City officials have incorporated sustainability requirements into TIF agreements on a case-by-case basis for years, but the approach ramped up in the wake of the city’s 2016 strategic plan and has recently become a standard expectation for the mayor and city council, which votes on each individual agreement.

“If you’re getting incentives from the city, you are going above and beyond on the energy-efficiency front,” said Josh Mandelbaum, a member of the city council. “It just seemed to make sense to make sure we were getting value out of dollars we were putting into projects.”

The efficiency-for-incentives expectation isn’t a formal policy, but Mandelbaum expects to bring an ordinance before the council eventually. Only a few TIF developer agreements in recent years have not included sustainability requirements, in one case, for example, because the building’s condition demanded an expedited process.

The use of TIF to advance climate and sustainability goals comes as Iowa’s state lawmakers have sought to limit the city’s authority on clean energy. Gov. Kim Reynolds recently signed into law a bill that prohibits cities and counties from banning natural gas hookups in construction.

“We [can’t] change our code to prohibit that,” Mandelbaum said, “but incentives are different. They’re not impeding someone’s ability to use natural gas. We want to follow the law that the legislature has written, but still … get the type of building we want.”

Jake Christensen is a Des Moines developer who agreed to upgrade the energy efficiency in three commercial projects in exchange for TIF.

“I think it’s fair that if [the city] is going to contribute to a project, that they can have their expectations met, within reason,” he said. “But they should do it on a case-by-case basis because all projects are not equal.”

All three of his projects are qualifying for historic tax credits. Without that, he said, “It would be a very different situation.”

A couple of Kansas communities are thinking along the same lines as Des Moines. The city of Mission, Kansas, made its first such deal with the developer of a 160-unit apartment complex that is to begin construction in the next few months. The developer agreed to provide proof that the project meets the standards of the LEED silver designation. LEED is a green building rating system devised and awarded by the U.S. Green Building Council.

Mission City Councilor Sollie Flora said transitioning from fossil fuels increasingly has been “front of mind” for the council as elections since 2017 have steadily boosted the number of clean energy supporters on the board.

The council’s current goal for developers seeking incentives, she said, “is to get to LEED silver. I think an expectation has been set that that is the new baseline. That could go up to LEED gold or platinum, depending on what the developer is asking for.”

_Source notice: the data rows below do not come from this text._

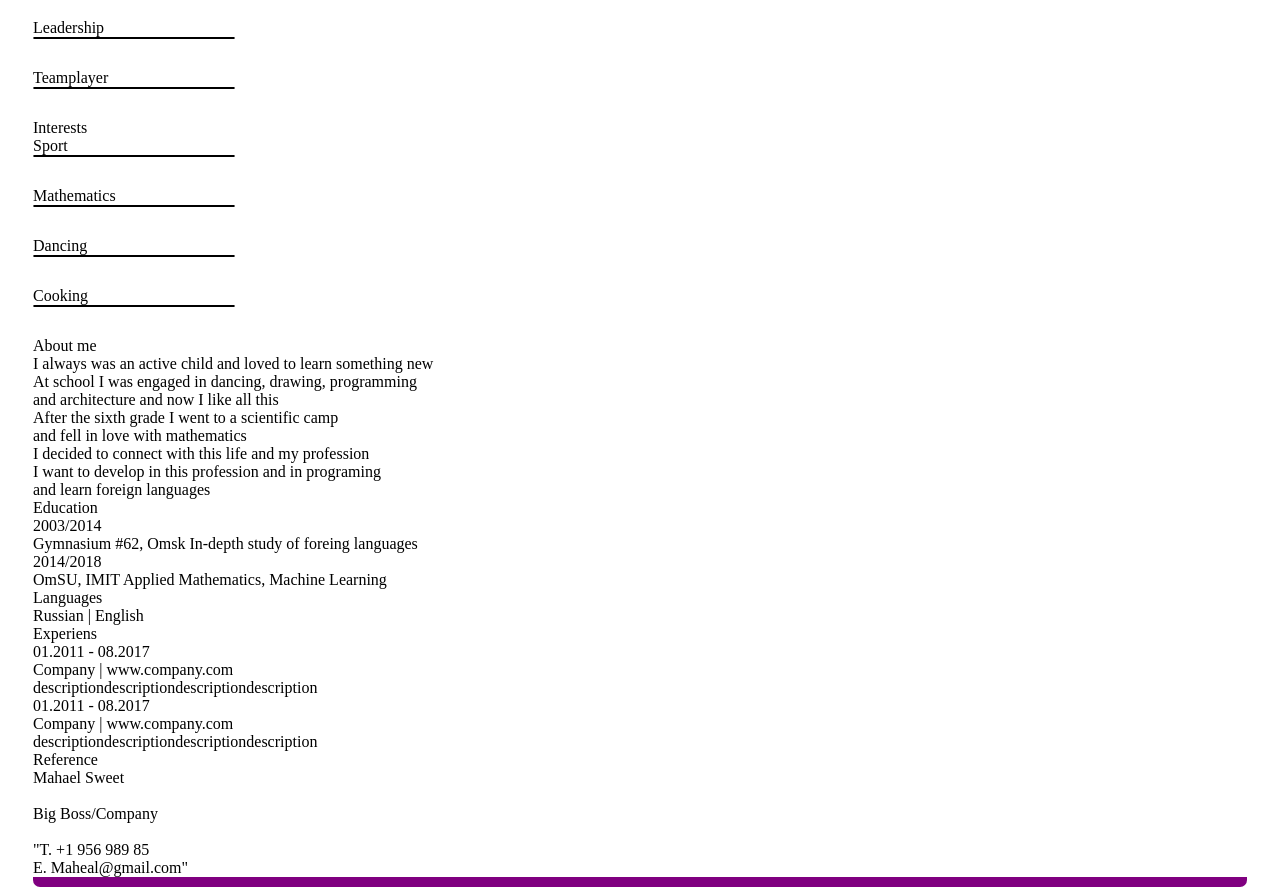
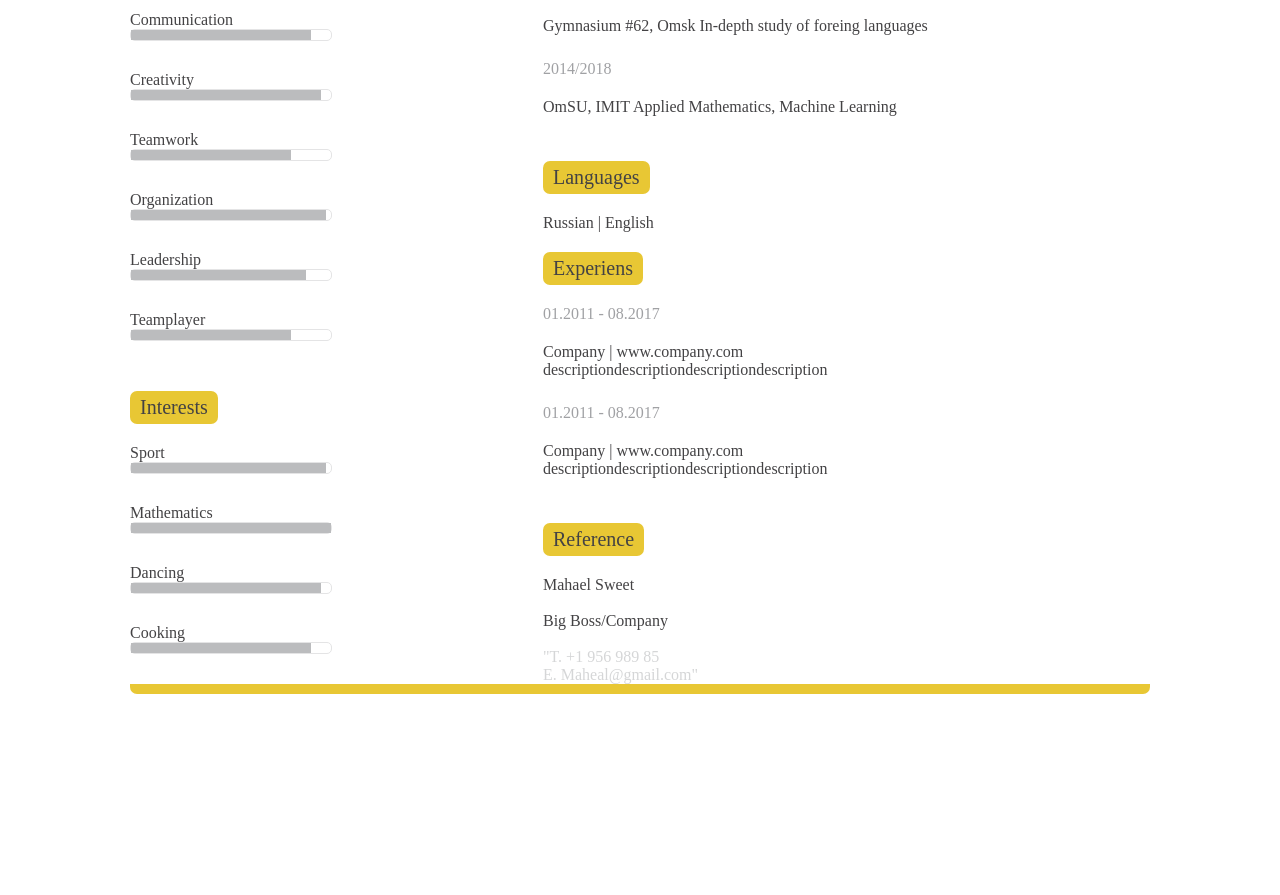
Before and after one commit to AnnaKursanova/Frontend, a plain HTML site: page index.html in a window 1280 px wide. Shown: the part 590-1485 px from the top of the page. After the commit the page ends 1292 px from the top, so only its background shows below. Drawn offline with Linux system fonts and the light colour scheme; files that its build step writes are made by us from their sources; files whose address does not match are found by name; a web font is replaced by a local one.

Commit message:
Add files via upload

```diff
--- a/cv.css
+++ b/cv.css
@@ -1,31 +1,48 @@
+
+@font-face{
+font-family: "GOTHIC";
+src:url("/Users/annakursanova11/Desktop/CV/shrift/GOTHIC.TTF")format("truetype");
+
+font-style: normal;
+font-weight: normal;
+}
+
+div{
+    font-family: "GOTHIC";
+    color:#434244;
+}
+
 .cv{
-	margin-left: 25px;
-	margin-right: 25px;
-	border-bottom: 10px solid #800080;
+	margin-left: 122px;
+	margin-right: 122px;
+	border-bottom: 10px solid #e8c734;
 	border-radius: 7px;
+
 }
 
 .block-title{
-	border-bottom: 2px solid #800080;
+	border-bottom: 2px solid #a5a5a6;
 	padding: 1px;
 }
 
 .name{
 color: #000000;
-font-size: 25px; /*размер текста*/
-margin-bottom: 2px;
+font-size: 30px; /*размер текста*/
+margin-bottom: 32px;
 
 }
 
 .tester {
 	font-size: 20px;
 	color: #808080;
+    margin-bottom: 50px;
 
 }
 
 .inf {
 	font-size: 15px;
 	color: #808080;
+    margin-bottom: 23px;
 }
 
 
@@ -33,84 +50,72 @@ margin-bottom: 2px;
 	border-radius: 3px;
 	width: 300px;
 	margin-top:20px;
-	display:line-block;
+	display:inline-block;
 
 }
 
-.aboutMe{
-	border;
-	background-color: #464451;
-	margin-top: 100px;
-	margin-left: 30px;
-	margin-left: 20px;
-}
 
 
 .border{
 	border-radius: 5px;
-	border: 1px solid black;
+	border: 1px solid #e4e4e5;
 	width: 200px;
 	margin-bottom: 30px;
 }
 
-.bgBorderCo{
-	border:5px solid #FF7F50;
+.border-border_co{
+
+	border:5px solid #bbbcbe;
 	width: 170px;
 }
 
 
-.bgBorderCr{
-	border:5px solid #FF7F50;
+.border-border_cr{
+	border:5px solid #bbbcbe;
 	width: 180px;
 }
 
-.bgBorderTm{
-	border:5px solid #FF7F50;
+.border-border_tm{
+	border:5px solid #bbbcbe;
 	width: 150px;
 }
 
-.bgBorderOr{
-	border:5px solid #FF7F50;
+.border-border_or{
+	border:5px solid #bbbcbe;
 	width: 185px;
 }
 
-.bgBorderLe{
-	border:5px solid #FF7F50;
+.border-border_le{
+	border:5px solid #bbbcbe;
 	width: 165px;
 }
 
-.bgBorderTe{
-	border:5px solid #FF7F50;
+.border-border_te{
+	border:5px solid #bbbcbe;
 	width: 150px;
 }
 
 
 
-.bgBorderMth{
-	border:5px solid #FF7F50;
+.border-border_mth{
+	border:5px solid #bbbcbe;
 	width: 190px;
 }
 
-.content{
+.block-bar_progress{
 	display: inline-block;
 }
 
-.contentRight{
+.block-information{
 	display: inline-block;
-	margin-left: 50px;
+	margin-left: 109px;
 }
 
 
-.experiens,
-.reference,
-.languages,
-.education,
-.aboutMe,
-.interest,
-.skills{
+.buttons{
 	border-radius: 7px;
 	border;
-	background-color: #FFDEAD;
+	background-color: #e8c734;
 	display: inline-block;
 	padding: 5px 10px;
 	font-size: 20px;
@@ -118,3 +123,17 @@ margin-bottom: 2px;
 	margin-bottom: 20px;
 
 }
+
+.block-text{
+    margin-bottom: 25px;
+}
+
+.block-date{
+    margin-bottom: 20px;
+    color:#a0a1a4;
+
+}
+
+.block-contacts{
+    color:#d5d6d7;
+}
```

The nearby suburb of Overland Park in 2019 inked its first clean-energy-for-tax-incentives deal for a multi-use project that will sprawl over more than 200 acres. When the developer inquired about tax benefits, the city consulted with the local chapter of the U.S. Green Building Council. The result: the developer would attain a LEED Zero rating, and the entire development would run on wind and solar power provided by the local electric utility, Evergy.

City Councilor Logan Heley sees an opportunity for a second such arrangement. Planning is underway to overhaul the former 207-acre campus of the telecommunications company Sprint. The developer intends to rehabilitate many existing structures and to put buildings on empty land. And in a sign that developer mindsets are moving in his direction, Heley said, designers already are working on incorporating sustainability features “almost without being asked.”

Karen spent most of her career reporting for the Kansas City Star, focusing at various times on local and regional news, and features. More recently, she was employed as a researcher and writer for a bioethics center at a children’s hospital in Kansas City. Karen covers Iowa, Missouri, Kansas, Nebraska, North Dakota and South Dakota.